We, at the Clovis site, have a tie to Vero Beach through the work of Dr. Elias Sellards.  Much of his work in New Mexico was forty years later but we owe a great debt to his research out here.

Mastodon bone inscribed with image of a mastodon shown by amateur collector James Kennedy of Vero Beach, Florida, NOT A SMITHSONIAN SPECIMEN.

Detail of the mammoth engraving on the unidentified megafauna bone.  Click the image to link to the earlier article.

I hope we find more paleoindian art as it is mysterious to me why there is so little in the Americas.
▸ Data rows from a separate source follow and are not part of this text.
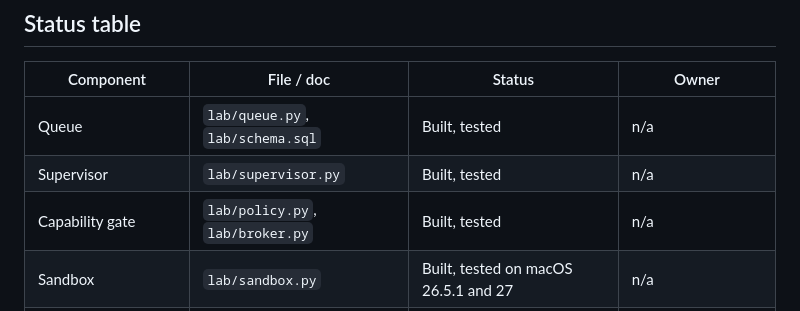
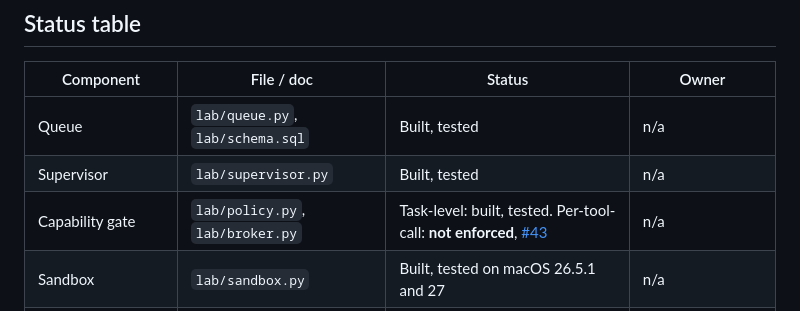
Before and after one commit to roshanaryal1/home-lab, a Markdown page: docs/ARCHITECTURE.md, the part around one of its changes. GitHub-like rendering.

Commit message:
docs: correct capability-gate claim, per-tool enforcement is not built (#43)

```diff
--- a/docs/ARCHITECTURE.md
+++ b/docs/ARCHITECTURE.md
@@ -74,7 +74,7 @@ re-losing.
 |---|---|---|---|
 | Queue | `lab/queue.py`, `lab/schema.sql` | Built, tested | n/a |
 | Supervisor | `lab/supervisor.py` | Built, tested | n/a |
-| Capability gate | `lab/policy.py`, `lab/broker.py` | Built, tested | n/a |
+| Capability gate | `lab/policy.py`, `lab/broker.py` | Task-level: built, tested. Per-tool-call: **not enforced**, [#43](https://github.com/roshanaryal1/home-lab/issues/43) | n/a |
 | Sandbox | `lab/sandbox.py` | Built, tested on macOS 26.5.1 and 27 | n/a |
 | Heavy model | Qwen3-Coder-30B-A3B, MLX 4-bit | Chosen, **unbenchmarked** on the M6 | [ADR 0001](decisions/0001-heavy-model.md) |
 | Python runtime | uv-managed | Chosen; mini needs patch-version pin | [ADR 0002](decisions/0002-python-runtime.md) |
```
Also changed, not shown: other parts of docs/ARCHITECTURE.md (+1 -1 lines).
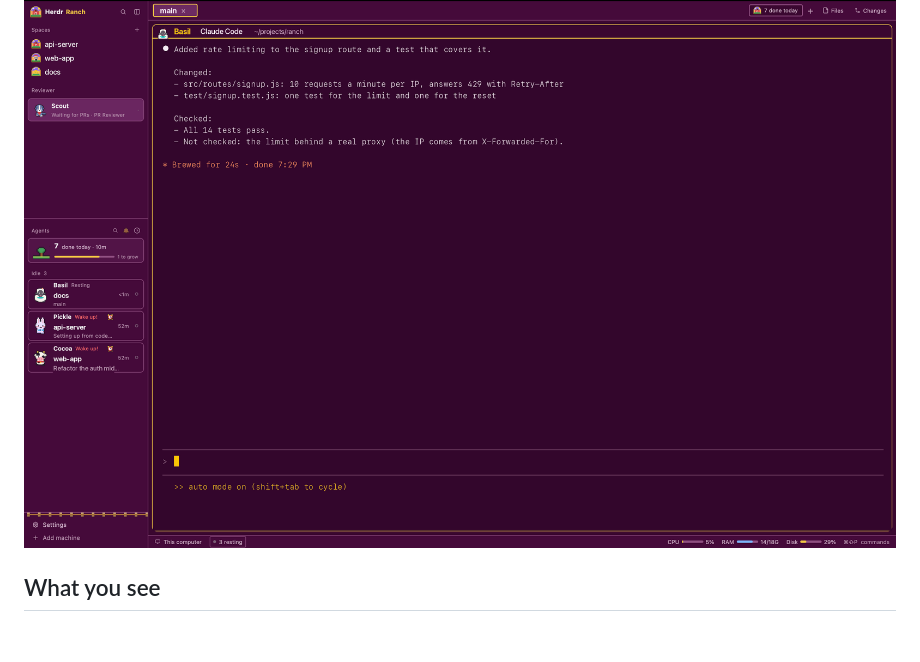
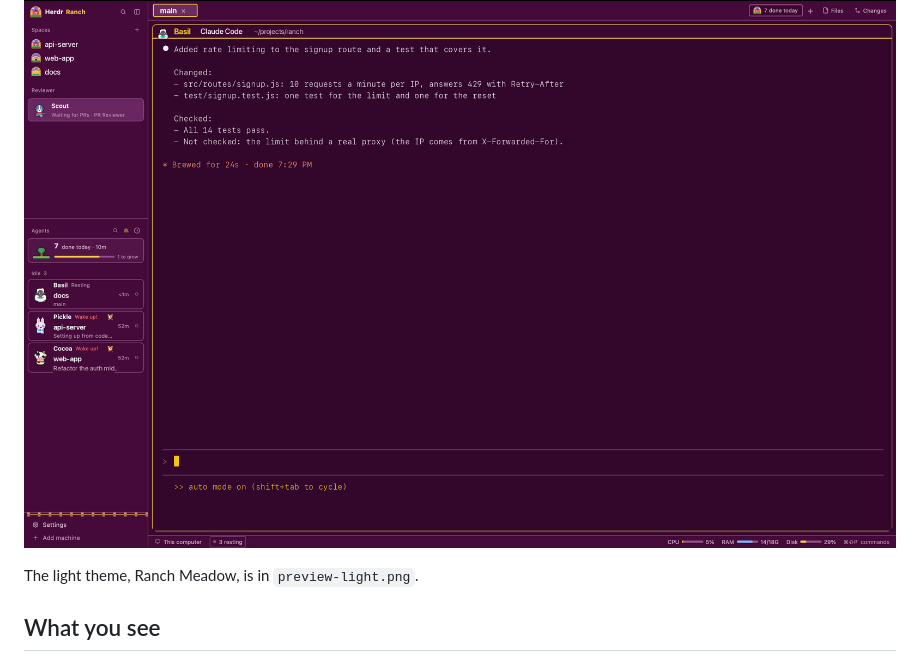
Before and after one commit to sayeemabdullah/herdr-ranch, a Markdown page: RECIPE.md, the part around the change. Rendered like a GitHub page; blank space fills up the shorter version.

```diff
--- a/RECIPE.md
+++ b/RECIPE.md
@@ -3,6 +3,8 @@
 Your coding agents become animals on a ranch. Each agent is its own pixel animal with a random name: it steps while it works, naps when it has rested a while, and shows a badge when it needs you or is done. The PR Reviewer is a sheepdog with a section of its own. A ranch board counts the day's finished tasks and grows a tree. The terminal stays plain, nothing sits on the right, and the status bar shows CPU, RAM and disk. A light theme (Ranch Meadow) and a dark one (Ranch Dusk, plum), with gold accents and pixel-boxed buttons.
 
 ![Herdr Ranch](preview.png)
+
+The light theme, Ranch Meadow, is in `preview-light.png`.
 
 ## What you see
 
```
Also changed, not shown: README.md (+13 -1 lines), preview-light.png (added), 1 other file.
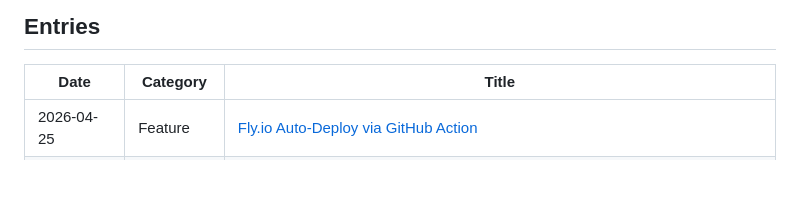
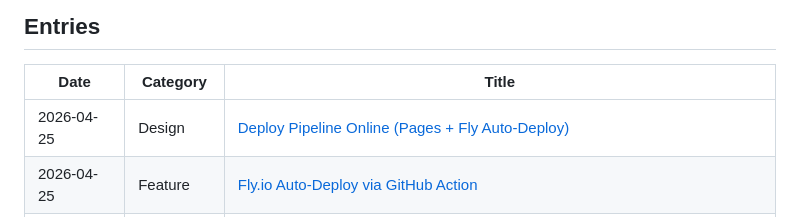
Before and after one commit to halicwang/geo-sonification, a Markdown page: docs/DEVLOG.md, the part around the change. GitHub-like rendering; blank space fills up the shorter version.

```diff
--- a/docs/DEVLOG.md
+++ b/docs/DEVLOG.md
@@ -23,6 +23,7 @@ Update logs, design decisions, and ideas for Geo-Sonification.
 
 | Date       | Category   | Title                                                                                                                                                                                         |
 | ---------- | ---------- | --------------------------------------------------------------------------------------------------------------------------------------------------------------------------------------------- |
+| 2026-04-25 | Design     | [Deploy Pipeline Online (Pages + Fly Auto-Deploy)](devlog/M3/2026-04-25-M3-deploy-pipeline-online.md)                                                                                         |
 | 2026-04-25 | Feature    | [Fly.io Auto-Deploy via GitHub Action](devlog/M3/2026-04-25-M3-fly-deploy-github-action.md)                                                                                                   |
 | 2026-04-25 | Design     | [README Refresh for Grid Perf Stack](devlog/M3/2026-04-25-M3-readme-grid-perf-stack.md)                                                                                                       |
 | 2026-04-25 | Refactor   | [Suppress Grid Stroke During Map Motion](devlog/M3/2026-04-25-M3-suppress-stroke-during-drag.md)                                                                                              |
```
Also changed, not shown: docs/DEPLOYMENT.md (+70 -31 lines), 1 other file.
rouffignac

Compare the Vero Beach mammoth to these from Grotte de Rouffignac, France. Striking similarity in the simple depiction of a mammoth family.

Another fine mammoth depiction from ca 14,000 years ago.

Another fine mammoth depiction from ca 14,000 years ago in the Grotte de Rouffignac.  Maybe the French were already raising the bar in art.

 

References:

 

Lepper, Bradley

“Mammoth Engraved on Bone from Florida,” Mammoth Trumpet (27) 1 January 2012

 

Sellards, E.H.

“Human Remains and Associated Fauna from the Pleistocene of Florida,” Florida State Geological Survey 1916.